Scan the data for "placeholder" and copy the lines it appears in.

::::

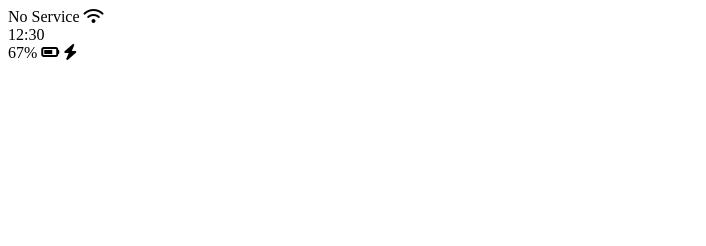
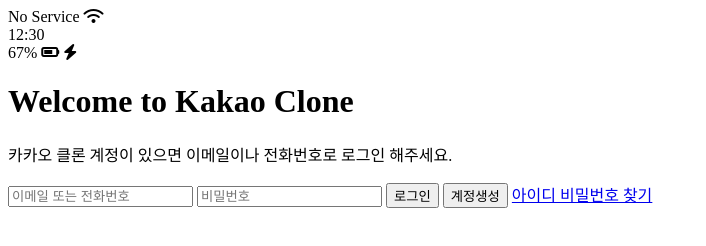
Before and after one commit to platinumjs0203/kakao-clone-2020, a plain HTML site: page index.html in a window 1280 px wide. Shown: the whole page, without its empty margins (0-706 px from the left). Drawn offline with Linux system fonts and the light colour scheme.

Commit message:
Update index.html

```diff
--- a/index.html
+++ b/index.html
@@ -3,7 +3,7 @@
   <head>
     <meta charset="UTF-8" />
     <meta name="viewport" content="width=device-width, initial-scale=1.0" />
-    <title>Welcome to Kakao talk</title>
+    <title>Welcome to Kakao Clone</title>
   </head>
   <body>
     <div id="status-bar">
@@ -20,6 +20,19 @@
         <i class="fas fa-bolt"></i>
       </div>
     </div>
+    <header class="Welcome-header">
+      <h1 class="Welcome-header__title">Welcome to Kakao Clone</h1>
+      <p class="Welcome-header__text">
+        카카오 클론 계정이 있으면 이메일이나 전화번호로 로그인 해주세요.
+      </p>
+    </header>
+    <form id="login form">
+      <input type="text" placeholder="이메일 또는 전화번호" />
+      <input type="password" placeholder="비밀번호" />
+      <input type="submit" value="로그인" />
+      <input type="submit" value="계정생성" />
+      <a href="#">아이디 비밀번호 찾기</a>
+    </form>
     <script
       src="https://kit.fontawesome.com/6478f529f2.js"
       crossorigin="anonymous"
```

::::

Response to the exercise:
+      <input type="text" placeholder="이메일 또는 전화번호" />
+      <input type="password" placeholder="비밀번호" />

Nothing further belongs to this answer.